It seems to me that there is no bearing on how popular a blog is due to which service or platform it uses, and that i suppose is the key point. For those of us that trawl the blogosphere day in day out, we are looking for great content, ideas, passions and nuances. Things that sup rise and engage, and hopefully sometimes shock. But there definitely is something to be said for aesthetics, usability and ease on the eye. No-one wants to feel like they are having their frontal cortex gouged out with a blunt spoon just to read about another twitter application, regardless of how cute or clever it is.

Can Twittering Be Taught, or do we all end up Twats?

Around the office in the weeks preceeding Christmas, festive Twittering was running rampant. The clicking of fingers across keyboards embodying the very images of little birds chirping that would have the CEO’s at Twitter HQ salivating more than a dog in heat…

However the post Christmas-blues seems to now have the public tweetstream filled with nothing but vague resolutions and people finally waking up to the concept of tweeting, with idiotic mispelt messages, and information only useful to their mothers.

Which raises an interesting question, how in 2009 are we going to do something interesting with Twitter. As Barack Obama goes on to be President of the US this week, being the only successful user of twitter that seems to have had any significant impact outside of the Social Media Mogul world, the question seems all the more pertinent?

What are we going to do with Twitter. It seems the key issue is that to a newbie, a fledgling digital sparrow about to fly the online roost of more homely, snuggly environments of MySpace and Facebook, the whole Twitter ethos seems to stark a world.

Behind it’s cosy, cutesy image Twitter returns us a communication method much akin to SMS, one that is essential – Rude.

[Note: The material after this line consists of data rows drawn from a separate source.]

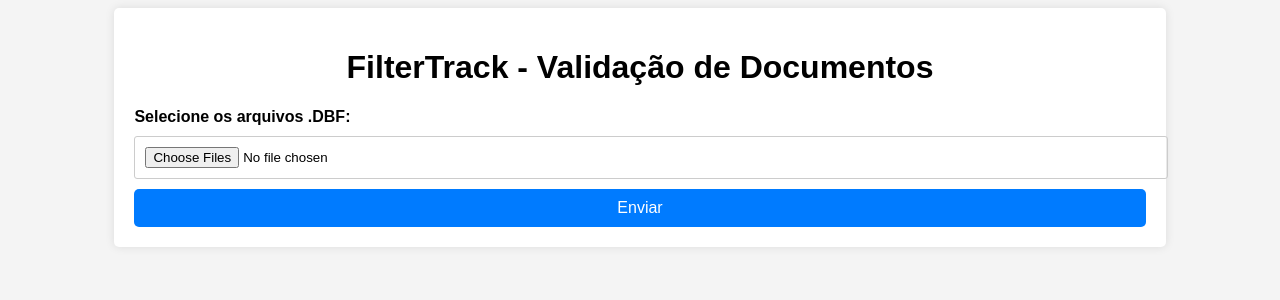
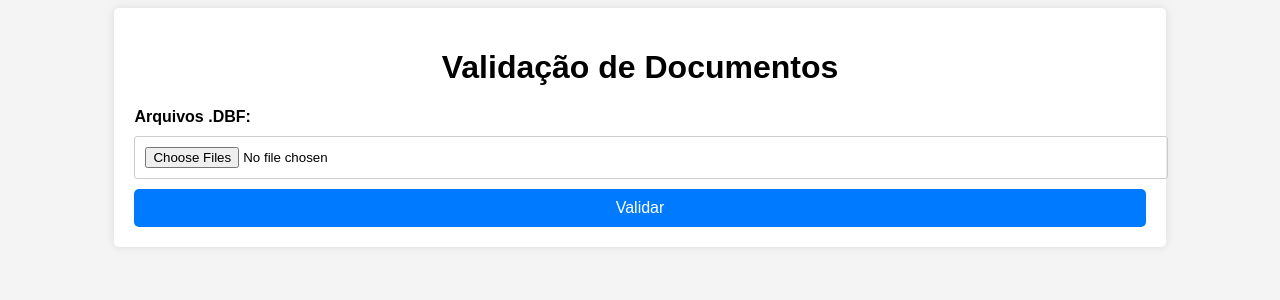
Before and after one commit to Gabii1901/SysPoli, a Flask app: page / in a window 1280 px wide. Shown: the top 300 px of the page. Run offline with Flask 3, Linux system fonts and the light colour scheme.

Commit message:
Update validacao_documentos.html
feito mudanças para a tela de login

```diff
--- a/templates/validacao_documentos.html
+++ b/templates/validacao_documentos.html
@@ -3,24 +3,20 @@
 <head>
     <meta charset="UTF-8">
     <meta name="viewport" content="width=device-width, initial-scale=1.0">
-    <title>FilterTrack - Validação de Documentos</title>
+    <title>Validação de Documentos - FilterTrack</title>
     <link rel="stylesheet" href="/static/style.css">
 </head>
 <body>
     <div class="container">
-        <h1>FilterTrack - Validação de Documentos</h1>
-        <form action="/" method="post" enctype="multipart/form-data">
-            <div class="input-group">
-                <label for="documentos_files">Selecione os arquivos .DBF:</label>
-                <input type="file" id="documentos_files" name="documentos_files" multiple>
-            </div>
-            <button type="submit" class="btn">Enviar</button>
+        <h1>Validação de Documentos</h1>
+        <form method="POST" action="{{ url_for('validar_arquivos') }}" enctype="multipart/form-data">
+            <label for="documentos_files">Arquivos .DBF:</label>
+            <input type="file" id="documentos_files" name="documentos_files" multiple required>
+            {% if error %}
+                <p class="error">{{ error }}</p>
+            {% endif %}
+            <button type="submit">Validar</button>
         </form>
-        {% if error %}
-        <div class="error">
-            <p>{{ error }}</p>
-        </div>
-        {% endif %}
     </div>
 </body>
 </html>
```
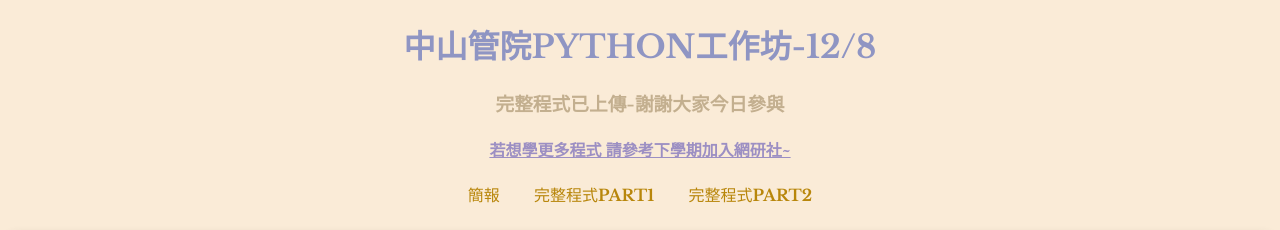
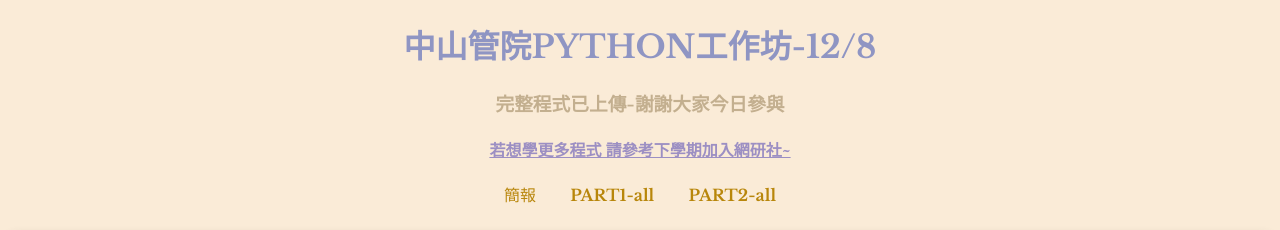
Before and after one commit to Ethan-Tsai/NSYSU_CM_PYTHON, a plain HTML site: page index.html in a window 1280 px wide. Shown: the top 230 px of the page. Drawn offline with nearby package versions, Linux system fonts and the light colour scheme.

Commit message:
Update index.html

```diff
--- a/index.html
+++ b/index.html
@@ -19,10 +19,10 @@
     <h4 style="text-align: center;color:#c3af8f"><a target="_blank" href="https://www.facebook.com/groups/NsysuMisClub/" style="text-align: center;color:#9c8fc3">若想學更多程式 請參考下學期加入網研社~</a></h4>
     <div style="text-align: center;" id="download">
 
-        <a download href="./管院工作坊_PYTHON.pdf" style="color:darkgoldenrod; text-decoration:none">簡報 </a>
+        <a download href="./管院工作坊_PYTHON.pdf" style="color:darkgoldenrod; text-decoration:none">簡報</a>
 
-        <a download href="./PART1_all.ipynb" style="color:darkgoldenrod; text-decoration:none">完整程式PART1 </a>
-        <a download href="./PART2_all.ipynb" style="color:darkgoldenrod; text-decoration:none">完整程式PART2</a>
+        <a download href="./PART1_all.ipynb" style="color:darkgoldenrod; text-decoration:none">PART1-all</a>
+        <a download href="./PART2_all.ipynb" style="color:darkgoldenrod; text-decoration:none">PART2-all</a>
     </div>
     <div style="position: relative; width: 100%; height: 0; padding-top: 56.2500%;
     padding-bottom: 0; box-shadow: 0 2px 8px 0 rgba(63,69,81,0.16); margin-top: 1.6em; margin-bottom: 0.9em; overflow: hidden;
```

There is something terrible offensive at the core of things that if used for a direct communication, you can only be bothered with 140 characters, let alone pick up the mobile phone from which you are most likely tweeting and call the person.

There are obvious applications for the service in the realms of internal communications. This seems obvious. If for nothing more to inform all your staff at once that there is free coffee in the bar, or that its pay day (as if they didn’t know already), surely this is worthwhile? One is yet to see this embraced fully, examples on a postcard… or maybe a carrier pigeon would be more apt?